*WORK INSTRUCTIONS*
The job is to find each line of the records below that includes the word "bottom" and copy it.

*** EXTRACTED ENTRIES Section Begins ***

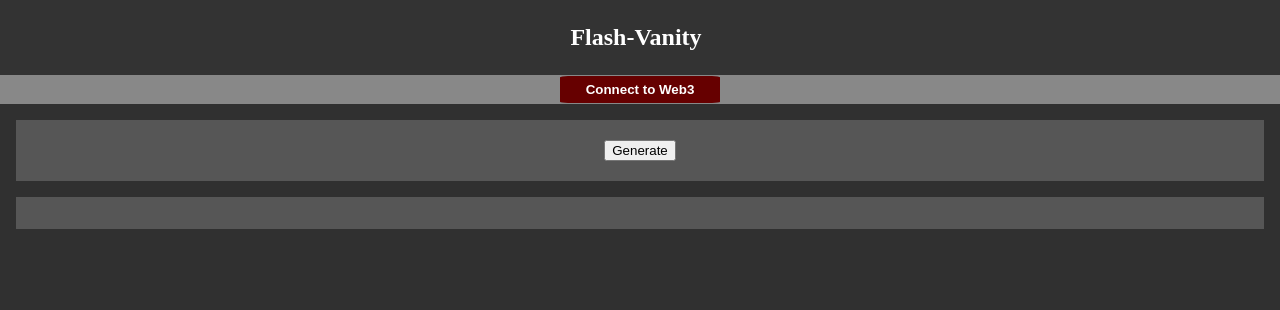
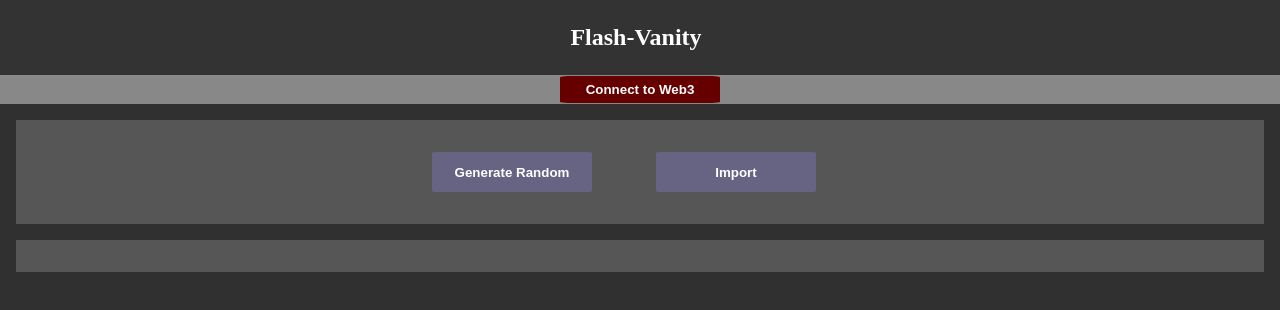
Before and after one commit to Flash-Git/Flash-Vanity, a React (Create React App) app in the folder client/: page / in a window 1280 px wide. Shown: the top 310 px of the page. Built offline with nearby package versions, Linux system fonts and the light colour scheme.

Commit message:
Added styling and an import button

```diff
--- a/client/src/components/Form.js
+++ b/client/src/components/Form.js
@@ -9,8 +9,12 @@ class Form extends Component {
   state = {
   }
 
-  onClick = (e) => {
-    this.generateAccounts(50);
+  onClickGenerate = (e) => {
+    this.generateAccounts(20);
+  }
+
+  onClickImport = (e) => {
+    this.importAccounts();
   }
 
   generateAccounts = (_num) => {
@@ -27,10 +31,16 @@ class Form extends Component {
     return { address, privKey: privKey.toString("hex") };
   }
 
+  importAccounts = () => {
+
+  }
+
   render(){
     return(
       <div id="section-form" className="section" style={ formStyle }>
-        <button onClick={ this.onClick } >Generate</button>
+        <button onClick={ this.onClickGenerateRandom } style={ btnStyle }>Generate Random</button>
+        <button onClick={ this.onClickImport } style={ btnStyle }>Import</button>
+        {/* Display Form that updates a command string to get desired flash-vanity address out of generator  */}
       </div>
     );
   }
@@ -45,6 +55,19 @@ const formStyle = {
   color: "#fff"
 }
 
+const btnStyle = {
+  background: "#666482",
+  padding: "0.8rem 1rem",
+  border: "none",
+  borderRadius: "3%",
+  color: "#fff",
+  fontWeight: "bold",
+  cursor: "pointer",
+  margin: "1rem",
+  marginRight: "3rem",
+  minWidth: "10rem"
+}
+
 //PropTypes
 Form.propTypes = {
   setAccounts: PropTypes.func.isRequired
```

*** EXTRACTED ENTRIES Section Ends ***
*** EXTRACTED ENTRIES Section Begins ***

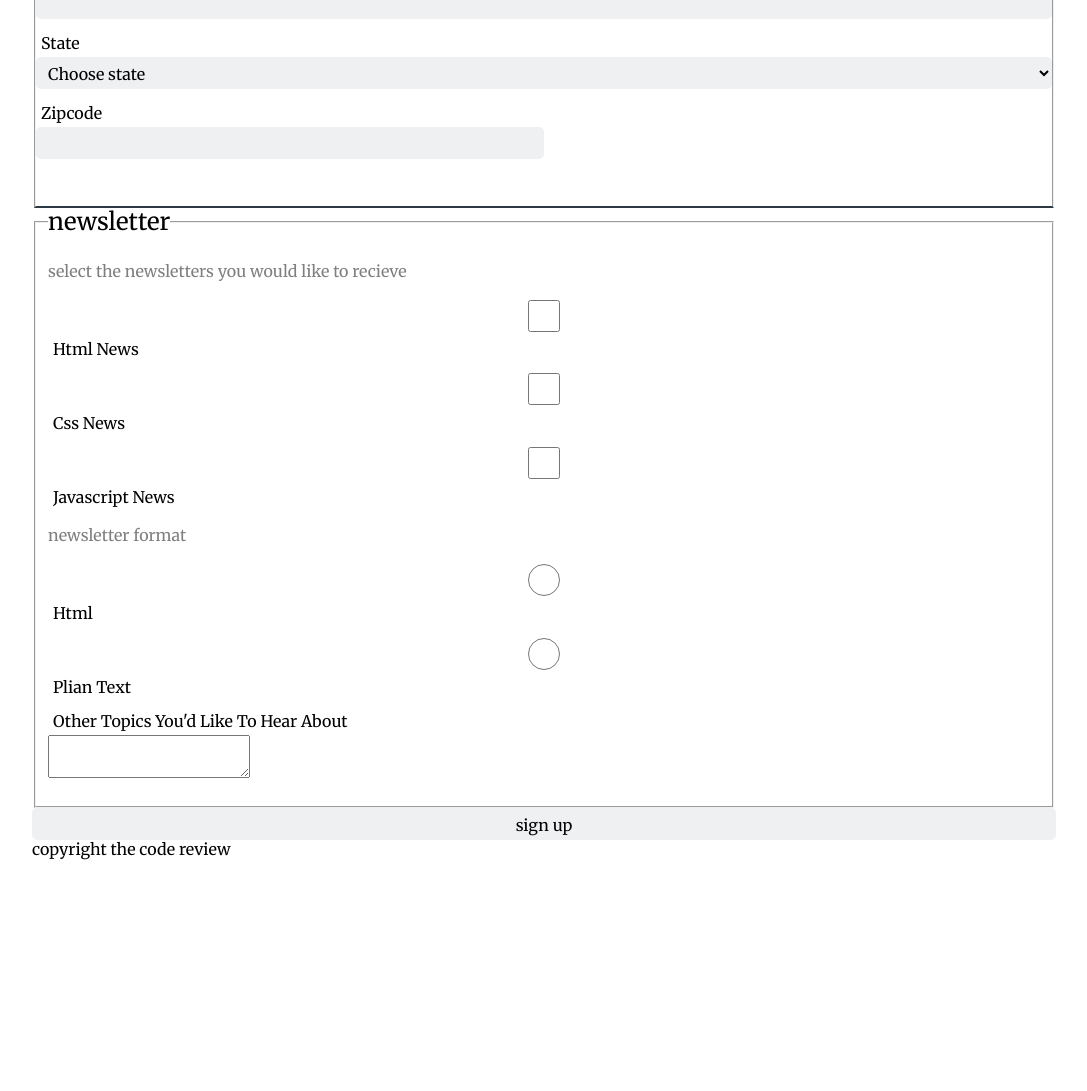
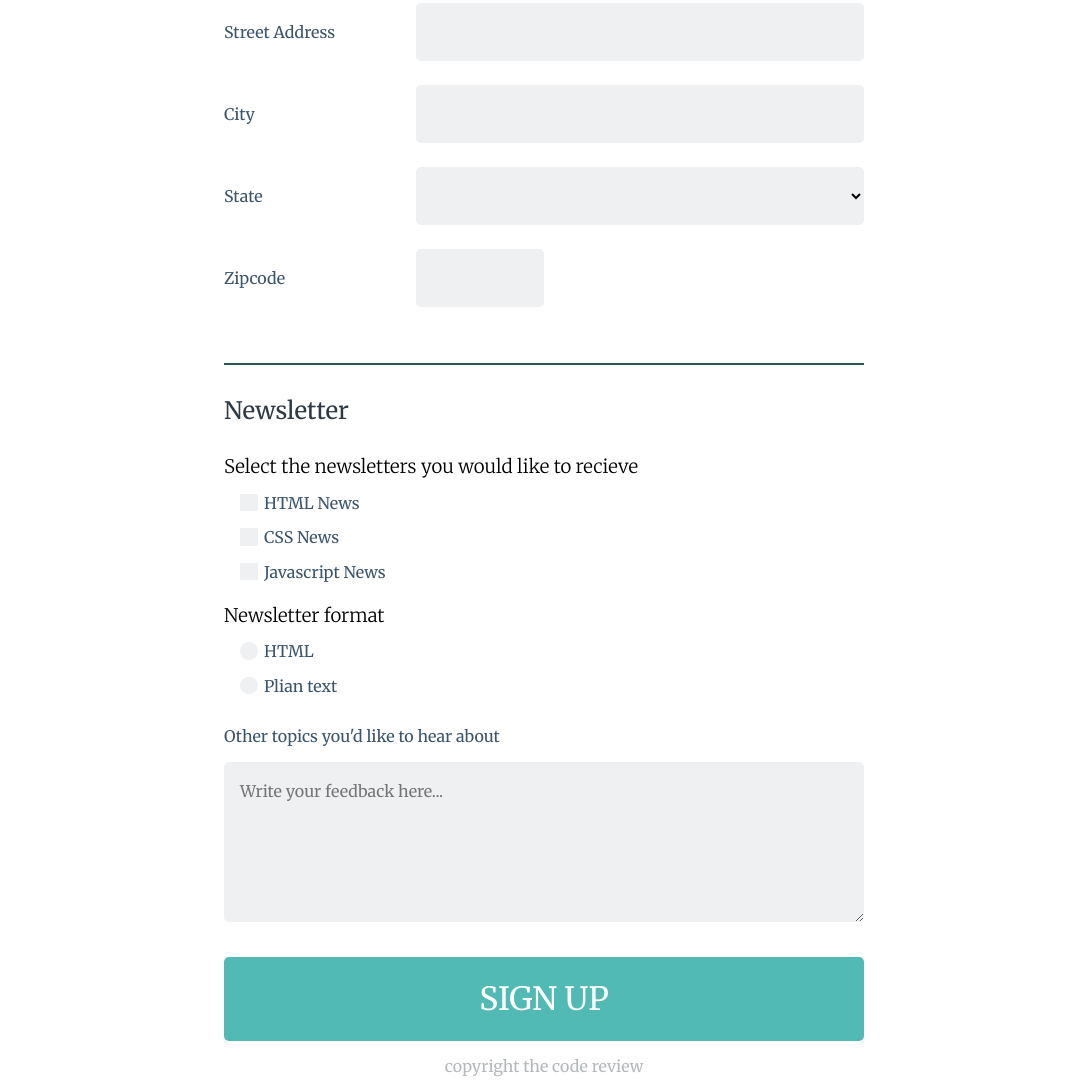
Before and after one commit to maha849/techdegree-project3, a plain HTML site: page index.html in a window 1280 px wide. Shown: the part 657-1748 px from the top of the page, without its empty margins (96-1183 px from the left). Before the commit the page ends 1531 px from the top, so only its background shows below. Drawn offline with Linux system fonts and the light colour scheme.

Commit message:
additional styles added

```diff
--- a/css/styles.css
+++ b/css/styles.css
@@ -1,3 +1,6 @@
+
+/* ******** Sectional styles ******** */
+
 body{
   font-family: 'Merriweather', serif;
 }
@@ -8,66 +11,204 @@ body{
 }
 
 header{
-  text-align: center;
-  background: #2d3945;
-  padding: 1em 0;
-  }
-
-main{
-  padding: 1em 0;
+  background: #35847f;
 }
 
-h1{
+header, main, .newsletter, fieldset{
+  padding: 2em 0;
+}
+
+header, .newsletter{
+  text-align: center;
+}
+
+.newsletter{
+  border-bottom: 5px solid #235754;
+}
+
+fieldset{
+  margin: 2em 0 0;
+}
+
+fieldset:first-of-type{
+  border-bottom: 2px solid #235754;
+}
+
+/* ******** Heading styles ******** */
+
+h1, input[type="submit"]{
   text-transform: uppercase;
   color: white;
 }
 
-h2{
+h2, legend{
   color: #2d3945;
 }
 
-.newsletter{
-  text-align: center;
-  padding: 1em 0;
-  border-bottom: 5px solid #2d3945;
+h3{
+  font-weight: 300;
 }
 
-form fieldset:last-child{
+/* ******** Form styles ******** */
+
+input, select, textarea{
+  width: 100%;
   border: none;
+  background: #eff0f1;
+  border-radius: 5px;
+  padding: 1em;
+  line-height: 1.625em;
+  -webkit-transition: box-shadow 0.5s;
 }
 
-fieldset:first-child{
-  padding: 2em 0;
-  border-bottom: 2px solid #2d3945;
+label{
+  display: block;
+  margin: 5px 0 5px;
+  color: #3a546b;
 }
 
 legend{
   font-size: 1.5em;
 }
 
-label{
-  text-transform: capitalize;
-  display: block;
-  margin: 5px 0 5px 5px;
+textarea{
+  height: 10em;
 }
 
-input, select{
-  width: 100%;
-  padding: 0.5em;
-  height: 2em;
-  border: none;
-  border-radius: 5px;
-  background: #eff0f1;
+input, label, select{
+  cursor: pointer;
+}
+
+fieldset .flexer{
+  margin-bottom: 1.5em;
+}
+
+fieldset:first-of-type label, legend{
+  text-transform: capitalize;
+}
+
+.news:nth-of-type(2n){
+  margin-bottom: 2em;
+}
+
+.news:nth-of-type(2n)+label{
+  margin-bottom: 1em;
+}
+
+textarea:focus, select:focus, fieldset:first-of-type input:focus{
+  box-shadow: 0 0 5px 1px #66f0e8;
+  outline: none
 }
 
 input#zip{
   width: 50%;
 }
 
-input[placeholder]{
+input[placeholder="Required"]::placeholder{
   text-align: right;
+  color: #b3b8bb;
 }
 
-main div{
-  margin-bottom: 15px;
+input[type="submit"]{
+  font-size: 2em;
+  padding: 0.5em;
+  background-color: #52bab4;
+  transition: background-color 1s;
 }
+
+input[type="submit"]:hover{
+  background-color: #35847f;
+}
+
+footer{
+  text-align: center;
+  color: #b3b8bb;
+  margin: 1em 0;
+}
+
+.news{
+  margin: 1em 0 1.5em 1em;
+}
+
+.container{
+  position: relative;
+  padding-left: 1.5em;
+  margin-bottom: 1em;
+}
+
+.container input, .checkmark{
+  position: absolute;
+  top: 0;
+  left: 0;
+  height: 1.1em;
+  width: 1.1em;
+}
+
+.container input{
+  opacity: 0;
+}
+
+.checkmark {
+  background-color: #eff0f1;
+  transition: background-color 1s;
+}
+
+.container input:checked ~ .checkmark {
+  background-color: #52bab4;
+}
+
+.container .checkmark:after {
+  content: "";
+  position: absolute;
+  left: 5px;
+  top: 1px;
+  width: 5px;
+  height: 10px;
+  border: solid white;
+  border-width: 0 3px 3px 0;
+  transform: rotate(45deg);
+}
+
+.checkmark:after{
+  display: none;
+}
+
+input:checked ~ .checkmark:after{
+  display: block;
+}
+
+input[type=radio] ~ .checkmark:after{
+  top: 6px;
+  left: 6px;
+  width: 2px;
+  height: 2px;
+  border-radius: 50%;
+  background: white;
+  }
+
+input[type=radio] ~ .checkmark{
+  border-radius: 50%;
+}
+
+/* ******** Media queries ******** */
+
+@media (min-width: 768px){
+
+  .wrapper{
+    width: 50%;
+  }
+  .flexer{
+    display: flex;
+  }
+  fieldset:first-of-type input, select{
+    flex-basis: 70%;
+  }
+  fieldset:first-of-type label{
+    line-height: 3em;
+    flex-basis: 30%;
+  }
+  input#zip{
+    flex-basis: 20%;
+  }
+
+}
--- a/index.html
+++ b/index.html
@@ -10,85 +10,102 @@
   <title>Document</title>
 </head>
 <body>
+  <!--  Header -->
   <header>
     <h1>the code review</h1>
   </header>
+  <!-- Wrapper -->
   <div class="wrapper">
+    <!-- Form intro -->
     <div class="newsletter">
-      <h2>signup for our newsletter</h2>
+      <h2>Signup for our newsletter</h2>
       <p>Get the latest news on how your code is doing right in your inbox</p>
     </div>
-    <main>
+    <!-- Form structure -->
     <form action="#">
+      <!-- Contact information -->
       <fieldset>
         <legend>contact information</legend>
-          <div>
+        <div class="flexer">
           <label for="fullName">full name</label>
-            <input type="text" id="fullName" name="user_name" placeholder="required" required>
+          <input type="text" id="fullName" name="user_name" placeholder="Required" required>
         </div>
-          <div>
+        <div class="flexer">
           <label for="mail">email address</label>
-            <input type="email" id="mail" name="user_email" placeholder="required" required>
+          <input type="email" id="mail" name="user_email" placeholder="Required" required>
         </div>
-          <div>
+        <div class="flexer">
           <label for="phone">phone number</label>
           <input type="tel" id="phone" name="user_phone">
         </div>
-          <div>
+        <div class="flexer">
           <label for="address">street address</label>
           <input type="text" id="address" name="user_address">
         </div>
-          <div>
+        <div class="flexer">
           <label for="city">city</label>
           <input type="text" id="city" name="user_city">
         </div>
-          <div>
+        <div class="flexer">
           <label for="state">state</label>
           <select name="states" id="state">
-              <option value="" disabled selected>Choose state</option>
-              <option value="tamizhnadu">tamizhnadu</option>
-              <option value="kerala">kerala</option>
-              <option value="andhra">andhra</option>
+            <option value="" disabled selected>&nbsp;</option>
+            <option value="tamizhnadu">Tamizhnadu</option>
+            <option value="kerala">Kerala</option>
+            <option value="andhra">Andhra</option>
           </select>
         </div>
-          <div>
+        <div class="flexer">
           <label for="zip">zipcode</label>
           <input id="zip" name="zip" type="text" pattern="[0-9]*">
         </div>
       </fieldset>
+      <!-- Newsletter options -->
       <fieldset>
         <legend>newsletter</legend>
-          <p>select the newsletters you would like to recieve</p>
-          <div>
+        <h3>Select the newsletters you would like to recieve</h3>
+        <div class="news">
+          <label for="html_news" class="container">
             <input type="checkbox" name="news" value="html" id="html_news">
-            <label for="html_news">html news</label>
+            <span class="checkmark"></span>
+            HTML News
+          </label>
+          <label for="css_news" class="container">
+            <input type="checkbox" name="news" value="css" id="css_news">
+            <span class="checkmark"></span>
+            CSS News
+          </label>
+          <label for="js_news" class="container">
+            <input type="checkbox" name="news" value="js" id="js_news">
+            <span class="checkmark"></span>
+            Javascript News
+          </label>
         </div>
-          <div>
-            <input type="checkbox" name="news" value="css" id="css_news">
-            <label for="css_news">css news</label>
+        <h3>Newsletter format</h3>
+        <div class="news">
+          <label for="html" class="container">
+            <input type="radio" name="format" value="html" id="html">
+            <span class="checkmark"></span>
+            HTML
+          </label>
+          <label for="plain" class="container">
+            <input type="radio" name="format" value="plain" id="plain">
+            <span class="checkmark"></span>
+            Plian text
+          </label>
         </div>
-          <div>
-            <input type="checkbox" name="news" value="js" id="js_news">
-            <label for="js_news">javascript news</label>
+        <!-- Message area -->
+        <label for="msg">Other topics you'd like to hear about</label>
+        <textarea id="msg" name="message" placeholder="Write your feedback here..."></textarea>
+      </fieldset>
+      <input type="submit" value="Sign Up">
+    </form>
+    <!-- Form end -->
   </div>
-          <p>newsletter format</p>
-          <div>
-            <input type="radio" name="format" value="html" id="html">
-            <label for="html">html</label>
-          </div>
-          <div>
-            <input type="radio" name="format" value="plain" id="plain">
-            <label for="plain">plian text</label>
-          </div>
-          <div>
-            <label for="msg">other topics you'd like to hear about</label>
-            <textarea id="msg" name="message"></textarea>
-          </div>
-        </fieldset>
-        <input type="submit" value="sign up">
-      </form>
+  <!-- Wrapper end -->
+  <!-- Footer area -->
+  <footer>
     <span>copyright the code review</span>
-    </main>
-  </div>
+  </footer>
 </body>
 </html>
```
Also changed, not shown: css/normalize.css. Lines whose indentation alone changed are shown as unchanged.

*** EXTRACTED ENTRIES Section Ends ***
*** EXTRACTED ENTRIES Section Begins ***

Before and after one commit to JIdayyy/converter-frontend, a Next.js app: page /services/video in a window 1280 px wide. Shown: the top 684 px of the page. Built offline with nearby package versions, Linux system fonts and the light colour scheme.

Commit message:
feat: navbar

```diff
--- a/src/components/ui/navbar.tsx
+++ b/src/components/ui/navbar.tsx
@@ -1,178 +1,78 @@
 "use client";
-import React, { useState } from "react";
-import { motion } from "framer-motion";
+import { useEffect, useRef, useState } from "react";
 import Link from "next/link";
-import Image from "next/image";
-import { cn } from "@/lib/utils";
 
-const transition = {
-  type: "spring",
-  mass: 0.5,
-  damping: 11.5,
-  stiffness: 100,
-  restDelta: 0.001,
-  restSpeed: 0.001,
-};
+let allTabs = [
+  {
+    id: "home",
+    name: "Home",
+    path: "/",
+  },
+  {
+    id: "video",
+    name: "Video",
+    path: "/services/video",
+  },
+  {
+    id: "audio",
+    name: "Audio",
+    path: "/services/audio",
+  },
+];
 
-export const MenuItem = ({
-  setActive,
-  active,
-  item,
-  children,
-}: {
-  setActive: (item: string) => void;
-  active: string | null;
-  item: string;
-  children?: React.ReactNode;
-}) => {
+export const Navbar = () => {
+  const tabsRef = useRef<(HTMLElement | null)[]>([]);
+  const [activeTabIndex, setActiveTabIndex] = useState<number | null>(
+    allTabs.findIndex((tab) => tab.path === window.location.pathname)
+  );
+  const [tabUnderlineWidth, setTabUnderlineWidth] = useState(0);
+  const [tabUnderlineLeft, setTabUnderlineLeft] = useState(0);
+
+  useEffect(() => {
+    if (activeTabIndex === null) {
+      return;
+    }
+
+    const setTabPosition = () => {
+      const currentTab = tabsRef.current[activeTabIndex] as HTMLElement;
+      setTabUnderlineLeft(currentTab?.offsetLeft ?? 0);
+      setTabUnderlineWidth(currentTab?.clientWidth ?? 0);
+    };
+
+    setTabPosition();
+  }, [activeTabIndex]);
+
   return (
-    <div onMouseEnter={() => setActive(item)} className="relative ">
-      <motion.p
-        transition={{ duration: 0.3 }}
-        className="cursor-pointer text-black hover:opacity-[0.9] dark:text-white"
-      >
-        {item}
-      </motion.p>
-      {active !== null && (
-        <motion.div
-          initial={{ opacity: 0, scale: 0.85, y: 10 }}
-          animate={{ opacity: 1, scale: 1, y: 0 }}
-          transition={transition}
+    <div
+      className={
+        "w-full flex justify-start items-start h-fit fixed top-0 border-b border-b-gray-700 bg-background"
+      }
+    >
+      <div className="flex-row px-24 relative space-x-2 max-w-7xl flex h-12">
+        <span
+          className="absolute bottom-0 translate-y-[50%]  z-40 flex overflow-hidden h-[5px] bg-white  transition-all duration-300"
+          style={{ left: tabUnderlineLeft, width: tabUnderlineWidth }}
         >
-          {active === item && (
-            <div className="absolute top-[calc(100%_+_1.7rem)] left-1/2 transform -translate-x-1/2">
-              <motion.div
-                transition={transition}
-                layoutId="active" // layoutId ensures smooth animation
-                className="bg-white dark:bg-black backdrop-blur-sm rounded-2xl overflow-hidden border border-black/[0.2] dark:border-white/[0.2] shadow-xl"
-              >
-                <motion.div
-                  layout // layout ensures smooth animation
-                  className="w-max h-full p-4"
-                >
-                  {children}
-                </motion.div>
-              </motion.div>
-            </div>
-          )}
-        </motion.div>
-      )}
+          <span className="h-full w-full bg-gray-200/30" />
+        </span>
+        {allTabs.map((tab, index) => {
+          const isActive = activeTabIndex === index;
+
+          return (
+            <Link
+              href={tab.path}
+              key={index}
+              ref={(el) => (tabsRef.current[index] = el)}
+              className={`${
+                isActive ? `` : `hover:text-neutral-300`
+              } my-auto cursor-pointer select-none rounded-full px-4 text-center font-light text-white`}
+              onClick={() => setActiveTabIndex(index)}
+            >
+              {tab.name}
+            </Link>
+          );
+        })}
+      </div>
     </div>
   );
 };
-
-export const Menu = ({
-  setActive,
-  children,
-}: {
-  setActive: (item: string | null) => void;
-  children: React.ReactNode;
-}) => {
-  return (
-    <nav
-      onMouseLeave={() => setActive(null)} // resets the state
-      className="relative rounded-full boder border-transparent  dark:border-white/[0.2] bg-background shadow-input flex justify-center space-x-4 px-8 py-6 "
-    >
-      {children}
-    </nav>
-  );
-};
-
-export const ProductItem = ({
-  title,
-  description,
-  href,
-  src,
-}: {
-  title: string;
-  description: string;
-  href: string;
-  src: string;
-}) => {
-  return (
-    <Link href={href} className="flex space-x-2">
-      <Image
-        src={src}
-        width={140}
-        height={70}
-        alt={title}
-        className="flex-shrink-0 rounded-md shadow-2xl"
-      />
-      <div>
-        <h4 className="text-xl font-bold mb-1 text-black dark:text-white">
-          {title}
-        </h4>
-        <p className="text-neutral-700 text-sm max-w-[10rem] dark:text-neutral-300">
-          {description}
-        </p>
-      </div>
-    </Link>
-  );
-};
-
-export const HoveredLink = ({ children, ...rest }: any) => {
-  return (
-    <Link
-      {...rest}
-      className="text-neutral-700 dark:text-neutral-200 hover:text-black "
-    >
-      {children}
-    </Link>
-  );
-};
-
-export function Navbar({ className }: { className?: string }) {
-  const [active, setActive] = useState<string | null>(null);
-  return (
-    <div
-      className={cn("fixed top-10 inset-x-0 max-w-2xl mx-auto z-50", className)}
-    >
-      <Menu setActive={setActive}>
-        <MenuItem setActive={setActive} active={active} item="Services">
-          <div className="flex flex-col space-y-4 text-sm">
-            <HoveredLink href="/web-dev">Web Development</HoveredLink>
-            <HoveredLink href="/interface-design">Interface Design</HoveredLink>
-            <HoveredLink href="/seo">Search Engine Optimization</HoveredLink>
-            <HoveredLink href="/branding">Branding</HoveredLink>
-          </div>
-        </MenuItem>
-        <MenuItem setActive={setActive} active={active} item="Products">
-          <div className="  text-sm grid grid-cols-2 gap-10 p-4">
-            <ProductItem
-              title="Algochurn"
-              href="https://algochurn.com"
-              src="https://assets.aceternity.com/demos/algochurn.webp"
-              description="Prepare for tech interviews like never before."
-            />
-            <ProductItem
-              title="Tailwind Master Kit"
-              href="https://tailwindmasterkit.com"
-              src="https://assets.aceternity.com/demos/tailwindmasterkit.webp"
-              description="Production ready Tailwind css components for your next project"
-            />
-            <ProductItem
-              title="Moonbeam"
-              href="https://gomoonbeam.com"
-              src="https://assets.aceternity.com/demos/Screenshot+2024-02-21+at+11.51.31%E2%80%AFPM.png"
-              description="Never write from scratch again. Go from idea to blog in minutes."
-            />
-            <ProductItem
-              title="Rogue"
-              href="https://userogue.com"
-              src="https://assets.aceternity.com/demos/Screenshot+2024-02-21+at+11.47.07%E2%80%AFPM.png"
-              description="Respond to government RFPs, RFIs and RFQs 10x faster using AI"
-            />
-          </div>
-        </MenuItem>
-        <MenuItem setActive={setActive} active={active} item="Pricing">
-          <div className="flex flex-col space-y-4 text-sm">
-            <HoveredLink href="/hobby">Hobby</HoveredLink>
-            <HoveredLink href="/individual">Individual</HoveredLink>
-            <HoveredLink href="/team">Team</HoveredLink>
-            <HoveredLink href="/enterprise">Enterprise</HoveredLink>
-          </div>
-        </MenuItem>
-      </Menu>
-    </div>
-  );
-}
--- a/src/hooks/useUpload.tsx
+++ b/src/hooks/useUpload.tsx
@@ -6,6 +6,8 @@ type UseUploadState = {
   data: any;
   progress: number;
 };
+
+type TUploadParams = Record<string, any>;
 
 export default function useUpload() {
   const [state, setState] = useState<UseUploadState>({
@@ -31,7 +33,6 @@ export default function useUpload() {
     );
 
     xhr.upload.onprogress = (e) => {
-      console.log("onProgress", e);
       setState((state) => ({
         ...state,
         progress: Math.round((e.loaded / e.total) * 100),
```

*** EXTRACTED ENTRIES Section Ends ***

*SOLUTION*
+  border-bottom: 5px solid #235754;
+  border-bottom: 2px solid #235754;
-  border-bottom: 5px solid #2d3945;
-  border-bottom: 2px solid #2d3945;
+  margin-bottom: 1.5em;
+  margin-bottom: 2em;
+  margin-bottom: 1em;
-  margin-bottom: 15px;
+  margin-bottom: 1em;
+          className="absolute bottom-0 translate-y-[50%]  z-40 flex overflow-hidden h-[5px] bg-white  transition-all duration-300"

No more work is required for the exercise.